Easier said than done, right? The first week is actually prime time to reach out and make new friends. Ask someone about where they are from, what they are majoring in or even what they think of the professor so far. And, smiling goes a long way. Putting yourself out there is hard, but it’s worth it, especially when you need a study group before the first exam.
Don’t buy your textbooks for the first day in class
Many college students have come pencils sharpened and books at the ready eager to attend class just to find out that they don’t need the $200 book after all. As a general rule of thumb, don’t buy the book until after the first day of class unless your class syllabus says you should.
Yes, it may be syllabus week, but that’s the perfect time to plan out your test dates and get an idea of how you’ll need to study. Are some of your papers due around the same date of your exams? That means you’ll need to start writing your paper earlier than normal. Take advantage of this calm time in the semester before all your commitments start to collide. Here is a great resource for free pintables that will keep you organized all year long.
It’s tempting to stay up late to hang out with friends and get some extra fun into the day, but losing sleep is not good for your attention span in class lectures. You can’t catch Z’s and take notes. Get on a schedule and stick to it!
Dress to impress
What you wear is a simple way to tell your professors that you care about doing your best in everything. No, no one expects you to look fabulous every day, but be sure to dress nicely for the first few weeks and keep sweats to twice a week later in the semester. When you look good, you feel good, you do good work. Save the yoga pants for study sessions and actual yoga.
Put away your phones.
You heard it in high school and you will hear it a thousand times but you can’t focus on both your ex boyfriend’s complicated relationship status on Facebook and the intricacies of the cell at the same time. Set your phone on do not disturb or silent so it doesn’t tempt you.
Map it out
Not knowing where your classes are when you first get on campus is the worst. Get the online map of the campus and save it to your phone, then use that to navigate. Also, make sure to know what room your class is in. Don’t be that student who sits in the wrong class for 15 minutes only to find out you’re in Spanish Culture when you should be in Psychology! Find the UWF map here.
Don’t be the person who asks to borrow a pencil the very first day of class. It’s always smart to bring a couple pencils, pens and highlighters to complete your note-taking arsenal.
Remember why you’re here

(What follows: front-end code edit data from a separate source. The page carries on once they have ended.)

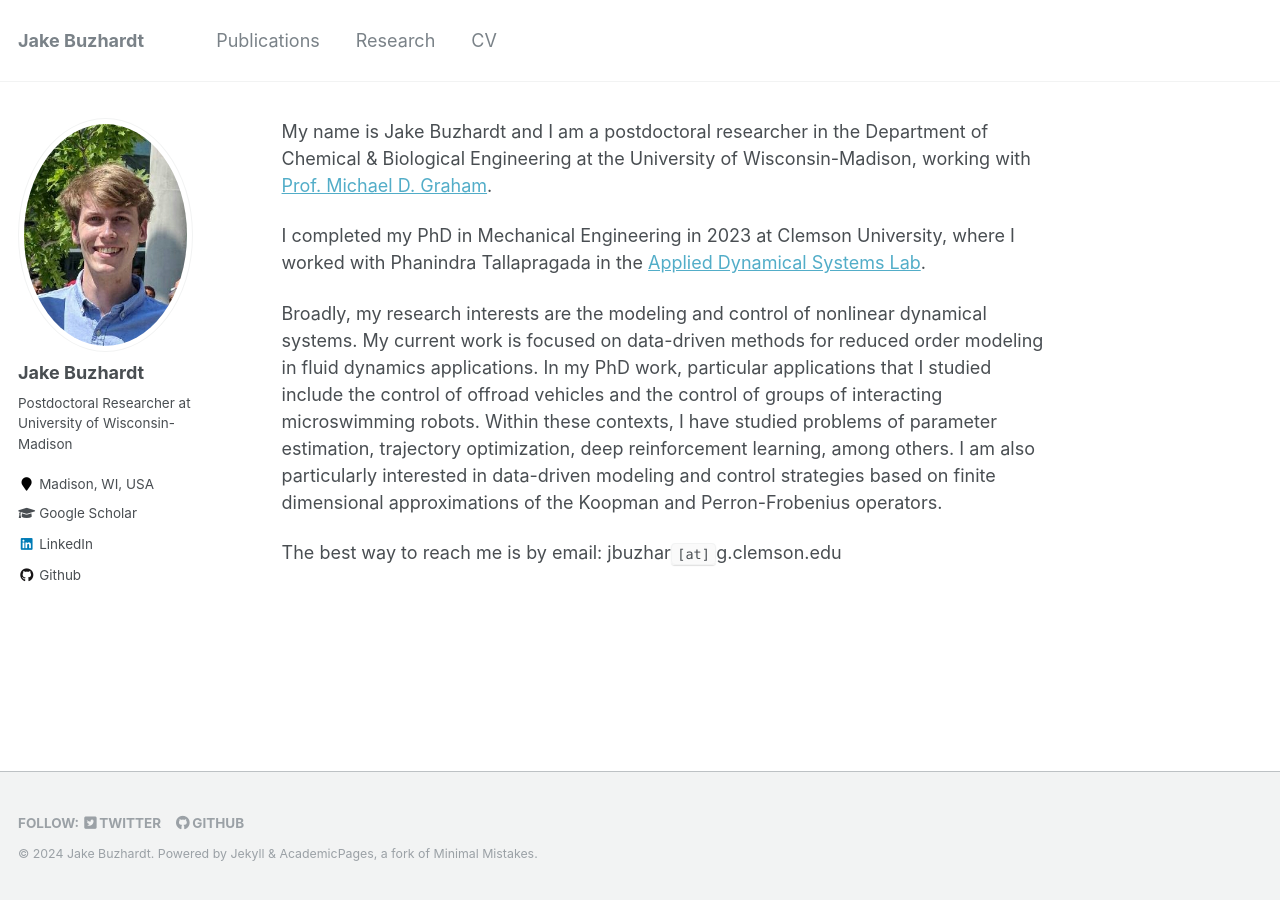
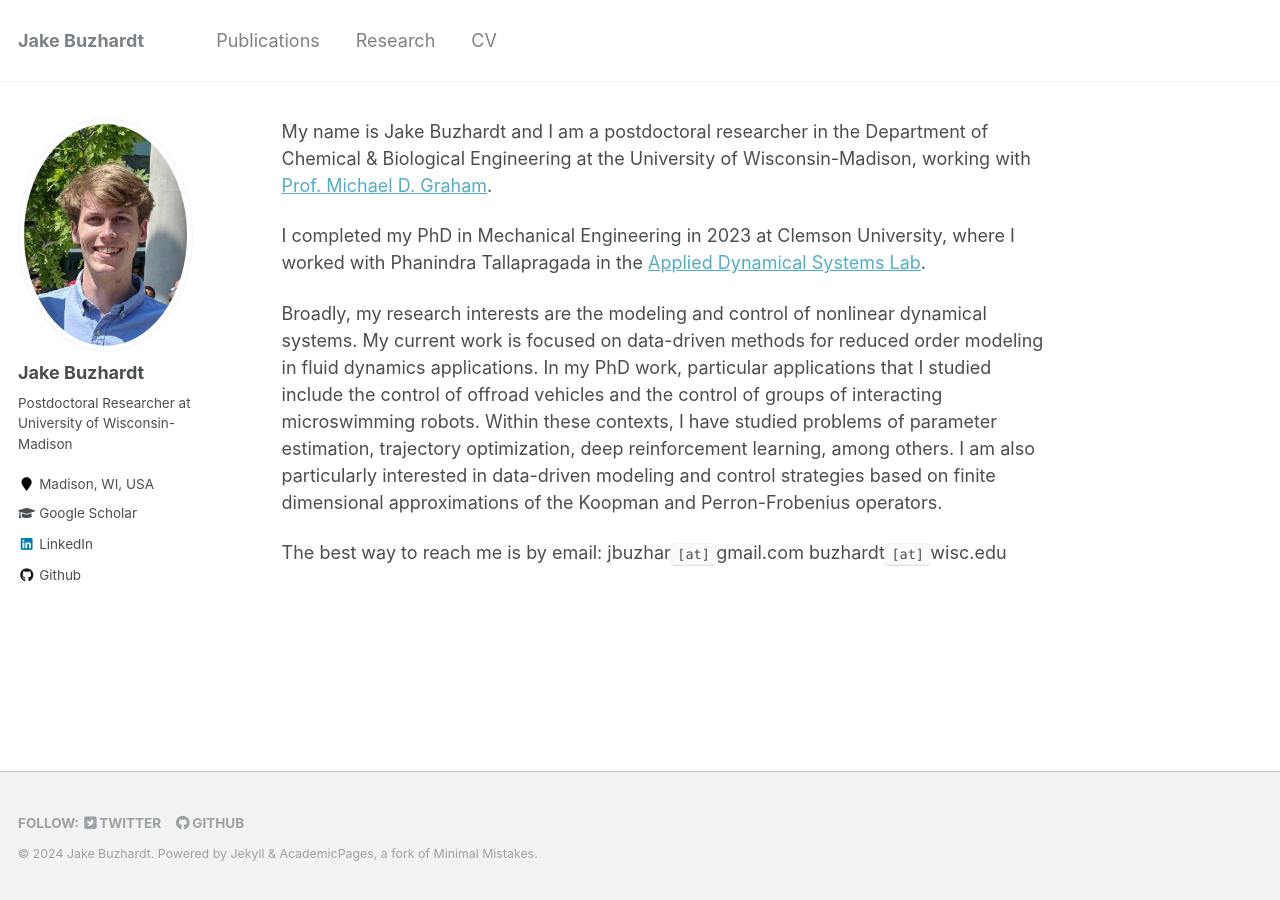
Before and after one commit to jbuzhar/jbuzhar.github.io, a Jekyll site: the page built from _pages/about.md, in a window 1280 px wide. Built offline with Jekyll 4.4.1, drawn with Linux system fonts in a browser that asks for light colours.

Commit message:
Update email address

```diff
--- a/_pages/about.md
+++ b/_pages/about.md
@@ -8,4 +8,6 @@ I completed my PhD in Mechanical Engineering in 2023 at Clemson University, wher
 
 Broadly, my research interests are the modeling and control of nonlinear dynamical systems.  My current work is focused on data-driven methods for reduced order modeling in fluid dynamics applications.   In my PhD work, particular applications that I studied include the control of offroad vehicles and the control of groups of interacting microswimming robots.  Within these contexts, I have studied problems of parameter estimation, trajectory optimization, deep reinforcement learning, among others.  I am also particularly interested in data-driven modeling and control strategies based on finite dimensional approximations of the Koopman and Perron-Frobenius operators.
 
-The best way to reach me is by email:  jbuzhar`[at]`g.clemson.edu
+The best way to reach me is by email:
+jbuzhar`[at]`gmail.com
+buzhardt`[at]`wisc.edu
```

You came to school to learn, to prepare for what you hope to do post-graduation. There is no other time in your life where you will simply be able to focus on learning in the way that you will these four years. Write down your goals on a sheet of paper and remind yourself of them when you have rough days. Remember, there is nothing you can’t accomplish!